THE TASK =>
In the entries below, how many lines contain "Coquillage"? Answer with the number and nothing else.

(Edit difference data)
◇ ◇ ◇ ◇ ◇ ◇ ◇

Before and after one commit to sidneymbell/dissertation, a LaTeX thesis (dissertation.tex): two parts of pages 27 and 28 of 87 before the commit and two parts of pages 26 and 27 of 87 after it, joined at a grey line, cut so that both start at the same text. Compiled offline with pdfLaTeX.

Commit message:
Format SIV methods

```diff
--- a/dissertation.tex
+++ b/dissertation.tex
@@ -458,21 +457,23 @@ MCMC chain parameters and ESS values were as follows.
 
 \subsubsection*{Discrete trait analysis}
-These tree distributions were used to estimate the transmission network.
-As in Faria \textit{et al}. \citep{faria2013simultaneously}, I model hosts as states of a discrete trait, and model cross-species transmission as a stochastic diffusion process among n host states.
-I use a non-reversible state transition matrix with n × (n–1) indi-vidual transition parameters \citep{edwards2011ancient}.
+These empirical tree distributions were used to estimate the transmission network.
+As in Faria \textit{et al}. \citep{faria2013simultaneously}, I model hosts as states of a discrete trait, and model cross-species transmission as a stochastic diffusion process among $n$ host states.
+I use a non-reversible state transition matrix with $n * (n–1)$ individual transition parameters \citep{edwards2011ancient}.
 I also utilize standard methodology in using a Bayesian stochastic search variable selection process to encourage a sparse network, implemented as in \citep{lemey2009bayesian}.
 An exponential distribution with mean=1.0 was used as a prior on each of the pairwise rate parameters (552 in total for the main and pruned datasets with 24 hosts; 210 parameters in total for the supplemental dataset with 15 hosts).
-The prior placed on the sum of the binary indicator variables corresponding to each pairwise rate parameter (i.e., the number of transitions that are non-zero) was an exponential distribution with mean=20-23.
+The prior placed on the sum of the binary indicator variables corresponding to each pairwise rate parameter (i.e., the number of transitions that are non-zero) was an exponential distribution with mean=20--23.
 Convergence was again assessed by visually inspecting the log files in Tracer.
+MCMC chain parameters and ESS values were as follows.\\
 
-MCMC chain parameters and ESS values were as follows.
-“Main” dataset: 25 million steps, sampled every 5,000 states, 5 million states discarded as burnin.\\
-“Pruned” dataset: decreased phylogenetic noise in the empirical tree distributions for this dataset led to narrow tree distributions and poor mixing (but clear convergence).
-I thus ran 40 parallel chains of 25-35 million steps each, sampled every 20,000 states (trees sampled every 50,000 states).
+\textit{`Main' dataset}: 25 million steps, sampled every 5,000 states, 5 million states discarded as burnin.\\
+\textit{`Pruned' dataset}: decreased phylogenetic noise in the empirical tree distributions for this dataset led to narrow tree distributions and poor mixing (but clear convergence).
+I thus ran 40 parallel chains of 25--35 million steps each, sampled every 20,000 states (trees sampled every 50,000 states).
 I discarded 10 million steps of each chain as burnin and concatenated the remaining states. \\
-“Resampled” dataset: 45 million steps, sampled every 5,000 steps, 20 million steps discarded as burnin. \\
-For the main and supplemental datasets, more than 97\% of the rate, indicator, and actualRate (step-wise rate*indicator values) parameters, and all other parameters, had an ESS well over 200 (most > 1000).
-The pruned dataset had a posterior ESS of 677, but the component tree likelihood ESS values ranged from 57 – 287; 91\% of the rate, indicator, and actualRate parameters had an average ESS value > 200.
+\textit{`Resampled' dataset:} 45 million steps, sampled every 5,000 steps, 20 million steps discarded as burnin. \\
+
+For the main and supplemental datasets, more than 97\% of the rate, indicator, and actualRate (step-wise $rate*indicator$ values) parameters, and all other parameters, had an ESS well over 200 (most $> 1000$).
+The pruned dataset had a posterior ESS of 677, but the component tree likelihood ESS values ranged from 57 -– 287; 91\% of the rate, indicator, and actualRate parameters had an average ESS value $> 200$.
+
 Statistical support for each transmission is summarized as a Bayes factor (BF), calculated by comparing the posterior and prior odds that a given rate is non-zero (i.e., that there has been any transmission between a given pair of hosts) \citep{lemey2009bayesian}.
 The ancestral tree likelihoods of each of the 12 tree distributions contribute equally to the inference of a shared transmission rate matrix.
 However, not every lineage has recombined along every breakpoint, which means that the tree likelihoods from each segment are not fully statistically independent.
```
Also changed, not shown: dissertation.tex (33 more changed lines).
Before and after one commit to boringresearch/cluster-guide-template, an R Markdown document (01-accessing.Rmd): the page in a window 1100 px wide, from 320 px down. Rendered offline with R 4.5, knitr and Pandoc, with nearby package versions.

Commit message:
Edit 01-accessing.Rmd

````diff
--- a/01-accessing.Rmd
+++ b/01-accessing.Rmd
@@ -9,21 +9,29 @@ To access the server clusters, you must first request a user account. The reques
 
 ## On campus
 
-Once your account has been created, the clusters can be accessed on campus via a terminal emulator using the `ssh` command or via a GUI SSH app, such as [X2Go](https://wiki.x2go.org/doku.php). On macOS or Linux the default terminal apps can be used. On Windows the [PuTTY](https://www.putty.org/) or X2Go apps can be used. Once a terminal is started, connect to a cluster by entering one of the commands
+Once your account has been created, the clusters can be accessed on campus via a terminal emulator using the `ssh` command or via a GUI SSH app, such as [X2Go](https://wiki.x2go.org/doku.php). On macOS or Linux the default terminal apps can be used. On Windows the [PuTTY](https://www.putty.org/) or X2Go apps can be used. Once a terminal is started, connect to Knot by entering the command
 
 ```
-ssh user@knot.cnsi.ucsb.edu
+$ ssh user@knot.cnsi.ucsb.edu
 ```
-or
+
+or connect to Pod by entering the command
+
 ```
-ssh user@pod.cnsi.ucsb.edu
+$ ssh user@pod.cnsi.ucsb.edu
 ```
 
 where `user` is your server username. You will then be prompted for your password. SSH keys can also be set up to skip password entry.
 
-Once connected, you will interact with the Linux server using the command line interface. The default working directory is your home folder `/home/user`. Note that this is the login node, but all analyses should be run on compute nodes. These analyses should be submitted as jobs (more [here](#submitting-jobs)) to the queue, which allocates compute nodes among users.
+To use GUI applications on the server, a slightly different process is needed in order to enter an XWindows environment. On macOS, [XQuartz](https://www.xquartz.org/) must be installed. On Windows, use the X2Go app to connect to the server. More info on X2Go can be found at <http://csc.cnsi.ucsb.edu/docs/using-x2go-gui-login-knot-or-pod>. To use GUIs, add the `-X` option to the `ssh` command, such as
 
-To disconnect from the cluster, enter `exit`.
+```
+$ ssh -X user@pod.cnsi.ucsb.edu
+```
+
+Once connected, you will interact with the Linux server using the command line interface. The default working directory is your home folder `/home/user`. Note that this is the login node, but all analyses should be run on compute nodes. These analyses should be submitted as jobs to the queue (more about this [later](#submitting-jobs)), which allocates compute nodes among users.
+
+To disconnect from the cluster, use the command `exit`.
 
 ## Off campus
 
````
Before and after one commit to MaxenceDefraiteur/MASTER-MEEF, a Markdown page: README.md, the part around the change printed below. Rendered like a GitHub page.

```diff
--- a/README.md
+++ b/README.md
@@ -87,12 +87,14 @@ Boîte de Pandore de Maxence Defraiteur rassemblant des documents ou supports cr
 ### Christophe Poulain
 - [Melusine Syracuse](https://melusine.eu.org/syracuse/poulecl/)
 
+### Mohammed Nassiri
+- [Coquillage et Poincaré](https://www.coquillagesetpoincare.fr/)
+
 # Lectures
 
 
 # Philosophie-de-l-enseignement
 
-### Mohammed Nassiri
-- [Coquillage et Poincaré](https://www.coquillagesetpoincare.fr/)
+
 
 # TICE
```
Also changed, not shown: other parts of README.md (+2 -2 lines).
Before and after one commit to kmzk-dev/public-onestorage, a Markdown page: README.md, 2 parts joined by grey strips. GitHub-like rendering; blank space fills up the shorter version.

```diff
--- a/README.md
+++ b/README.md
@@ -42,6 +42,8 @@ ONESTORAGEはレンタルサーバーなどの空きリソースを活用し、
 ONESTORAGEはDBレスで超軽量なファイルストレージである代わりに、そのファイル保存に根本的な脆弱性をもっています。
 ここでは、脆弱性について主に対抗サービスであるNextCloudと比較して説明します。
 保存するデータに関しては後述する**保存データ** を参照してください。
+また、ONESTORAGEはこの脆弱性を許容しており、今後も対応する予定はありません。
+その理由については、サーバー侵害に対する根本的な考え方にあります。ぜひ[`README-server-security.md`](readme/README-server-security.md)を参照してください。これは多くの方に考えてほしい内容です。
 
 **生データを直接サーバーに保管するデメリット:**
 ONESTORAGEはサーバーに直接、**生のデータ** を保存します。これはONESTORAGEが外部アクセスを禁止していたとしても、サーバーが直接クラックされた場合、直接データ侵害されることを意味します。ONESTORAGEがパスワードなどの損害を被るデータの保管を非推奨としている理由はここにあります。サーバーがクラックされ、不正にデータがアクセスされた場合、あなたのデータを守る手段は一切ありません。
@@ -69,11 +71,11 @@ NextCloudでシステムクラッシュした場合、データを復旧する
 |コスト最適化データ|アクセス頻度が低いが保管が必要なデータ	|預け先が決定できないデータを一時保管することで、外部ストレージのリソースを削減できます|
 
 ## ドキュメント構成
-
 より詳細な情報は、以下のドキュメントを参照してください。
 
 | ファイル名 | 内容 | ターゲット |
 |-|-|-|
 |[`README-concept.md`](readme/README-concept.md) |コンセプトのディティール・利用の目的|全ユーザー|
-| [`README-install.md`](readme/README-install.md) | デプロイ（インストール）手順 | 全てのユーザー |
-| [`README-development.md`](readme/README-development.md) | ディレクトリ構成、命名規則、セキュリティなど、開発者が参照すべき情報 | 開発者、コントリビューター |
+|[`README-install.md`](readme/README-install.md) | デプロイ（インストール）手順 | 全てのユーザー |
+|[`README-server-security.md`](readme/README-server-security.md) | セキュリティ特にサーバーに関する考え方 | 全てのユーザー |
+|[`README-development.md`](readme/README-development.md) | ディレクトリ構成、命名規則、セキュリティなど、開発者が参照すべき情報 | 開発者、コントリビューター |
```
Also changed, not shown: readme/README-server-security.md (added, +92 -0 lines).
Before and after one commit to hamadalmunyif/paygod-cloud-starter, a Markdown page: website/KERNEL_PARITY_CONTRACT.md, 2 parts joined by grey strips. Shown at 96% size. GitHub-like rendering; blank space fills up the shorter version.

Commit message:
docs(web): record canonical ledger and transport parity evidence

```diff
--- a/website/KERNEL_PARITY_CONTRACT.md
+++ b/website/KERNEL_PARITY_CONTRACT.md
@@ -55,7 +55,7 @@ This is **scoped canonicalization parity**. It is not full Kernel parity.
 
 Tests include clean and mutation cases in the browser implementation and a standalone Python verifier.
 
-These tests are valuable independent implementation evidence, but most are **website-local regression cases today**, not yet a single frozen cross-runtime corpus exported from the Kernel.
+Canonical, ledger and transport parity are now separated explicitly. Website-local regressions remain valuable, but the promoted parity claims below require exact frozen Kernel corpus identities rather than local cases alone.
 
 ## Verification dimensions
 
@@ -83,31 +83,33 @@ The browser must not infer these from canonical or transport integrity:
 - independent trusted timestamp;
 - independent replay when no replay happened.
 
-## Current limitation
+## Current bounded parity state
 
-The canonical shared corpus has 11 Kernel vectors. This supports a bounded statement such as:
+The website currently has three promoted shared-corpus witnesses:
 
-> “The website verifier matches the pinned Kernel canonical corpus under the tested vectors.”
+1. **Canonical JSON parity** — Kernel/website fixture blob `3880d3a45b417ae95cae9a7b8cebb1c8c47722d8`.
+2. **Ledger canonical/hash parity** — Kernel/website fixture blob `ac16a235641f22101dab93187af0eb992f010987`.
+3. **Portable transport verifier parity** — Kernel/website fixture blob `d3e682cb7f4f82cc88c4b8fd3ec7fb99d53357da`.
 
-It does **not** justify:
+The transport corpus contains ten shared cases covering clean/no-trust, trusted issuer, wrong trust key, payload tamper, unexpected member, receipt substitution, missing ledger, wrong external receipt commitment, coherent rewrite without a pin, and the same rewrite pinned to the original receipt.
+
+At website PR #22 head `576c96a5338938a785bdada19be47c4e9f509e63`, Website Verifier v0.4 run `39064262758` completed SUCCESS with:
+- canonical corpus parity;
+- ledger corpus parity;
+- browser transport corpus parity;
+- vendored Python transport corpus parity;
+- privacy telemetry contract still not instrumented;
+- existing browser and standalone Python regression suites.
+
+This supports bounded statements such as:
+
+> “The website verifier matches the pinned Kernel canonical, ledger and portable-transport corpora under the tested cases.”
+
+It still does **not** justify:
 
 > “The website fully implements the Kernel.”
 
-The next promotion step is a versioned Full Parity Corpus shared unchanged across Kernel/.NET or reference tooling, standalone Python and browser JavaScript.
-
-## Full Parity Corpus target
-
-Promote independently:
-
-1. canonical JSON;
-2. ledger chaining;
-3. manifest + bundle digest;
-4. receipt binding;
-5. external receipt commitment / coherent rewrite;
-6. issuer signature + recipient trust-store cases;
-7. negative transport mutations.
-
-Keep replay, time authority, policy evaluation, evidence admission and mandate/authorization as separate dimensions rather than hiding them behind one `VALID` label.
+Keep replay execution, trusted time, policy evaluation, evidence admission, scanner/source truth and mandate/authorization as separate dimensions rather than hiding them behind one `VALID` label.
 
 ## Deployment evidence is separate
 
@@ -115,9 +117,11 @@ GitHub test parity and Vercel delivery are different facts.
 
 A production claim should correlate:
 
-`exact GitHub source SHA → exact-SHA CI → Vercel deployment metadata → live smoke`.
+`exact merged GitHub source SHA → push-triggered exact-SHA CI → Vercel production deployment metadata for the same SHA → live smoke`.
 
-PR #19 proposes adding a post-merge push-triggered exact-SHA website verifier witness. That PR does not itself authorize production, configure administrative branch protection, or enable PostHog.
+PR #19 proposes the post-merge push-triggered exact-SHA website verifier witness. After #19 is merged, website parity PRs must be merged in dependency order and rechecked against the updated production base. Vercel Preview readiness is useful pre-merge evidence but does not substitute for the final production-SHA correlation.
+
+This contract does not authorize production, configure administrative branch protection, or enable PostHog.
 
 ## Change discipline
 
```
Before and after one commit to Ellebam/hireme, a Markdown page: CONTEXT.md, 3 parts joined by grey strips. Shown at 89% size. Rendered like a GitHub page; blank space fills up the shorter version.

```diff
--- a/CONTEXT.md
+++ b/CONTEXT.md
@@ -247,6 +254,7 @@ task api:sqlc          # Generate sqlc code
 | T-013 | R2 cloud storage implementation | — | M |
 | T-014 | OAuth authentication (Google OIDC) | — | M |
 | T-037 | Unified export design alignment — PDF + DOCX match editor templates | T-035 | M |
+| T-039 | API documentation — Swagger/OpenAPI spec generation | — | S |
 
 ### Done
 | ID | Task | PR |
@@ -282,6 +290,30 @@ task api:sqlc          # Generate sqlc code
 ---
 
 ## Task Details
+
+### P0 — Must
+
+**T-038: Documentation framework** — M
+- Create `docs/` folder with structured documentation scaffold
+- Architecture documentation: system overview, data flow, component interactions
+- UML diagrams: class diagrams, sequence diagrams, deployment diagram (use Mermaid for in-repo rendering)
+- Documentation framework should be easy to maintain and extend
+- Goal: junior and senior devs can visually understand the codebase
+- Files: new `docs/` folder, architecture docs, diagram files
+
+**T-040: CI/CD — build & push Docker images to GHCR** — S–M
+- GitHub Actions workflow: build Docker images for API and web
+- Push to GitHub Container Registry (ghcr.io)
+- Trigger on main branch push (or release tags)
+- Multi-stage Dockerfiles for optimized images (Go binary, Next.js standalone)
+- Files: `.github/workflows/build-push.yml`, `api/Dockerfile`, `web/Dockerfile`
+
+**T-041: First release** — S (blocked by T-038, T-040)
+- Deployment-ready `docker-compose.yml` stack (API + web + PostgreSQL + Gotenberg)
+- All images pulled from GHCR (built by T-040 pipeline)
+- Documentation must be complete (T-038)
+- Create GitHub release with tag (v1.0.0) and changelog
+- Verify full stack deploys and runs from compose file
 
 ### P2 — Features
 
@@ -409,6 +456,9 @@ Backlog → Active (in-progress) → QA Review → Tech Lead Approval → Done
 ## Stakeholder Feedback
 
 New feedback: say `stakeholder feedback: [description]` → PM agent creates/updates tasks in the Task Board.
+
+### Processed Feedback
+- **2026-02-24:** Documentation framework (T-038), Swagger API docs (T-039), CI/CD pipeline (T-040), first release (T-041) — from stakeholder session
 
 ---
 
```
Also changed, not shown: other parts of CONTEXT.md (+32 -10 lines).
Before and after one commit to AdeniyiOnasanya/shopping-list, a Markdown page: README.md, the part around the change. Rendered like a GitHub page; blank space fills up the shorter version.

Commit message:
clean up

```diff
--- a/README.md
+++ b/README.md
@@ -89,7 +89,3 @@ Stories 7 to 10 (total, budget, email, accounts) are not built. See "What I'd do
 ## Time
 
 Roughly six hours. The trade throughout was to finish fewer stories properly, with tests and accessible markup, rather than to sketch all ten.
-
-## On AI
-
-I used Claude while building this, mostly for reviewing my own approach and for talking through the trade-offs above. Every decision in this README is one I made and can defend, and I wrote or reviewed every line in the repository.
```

◇ ◇ ◇ ◇ ◇ ◇ ◇

SOLUTION FOR THIS EXERCISE =>
2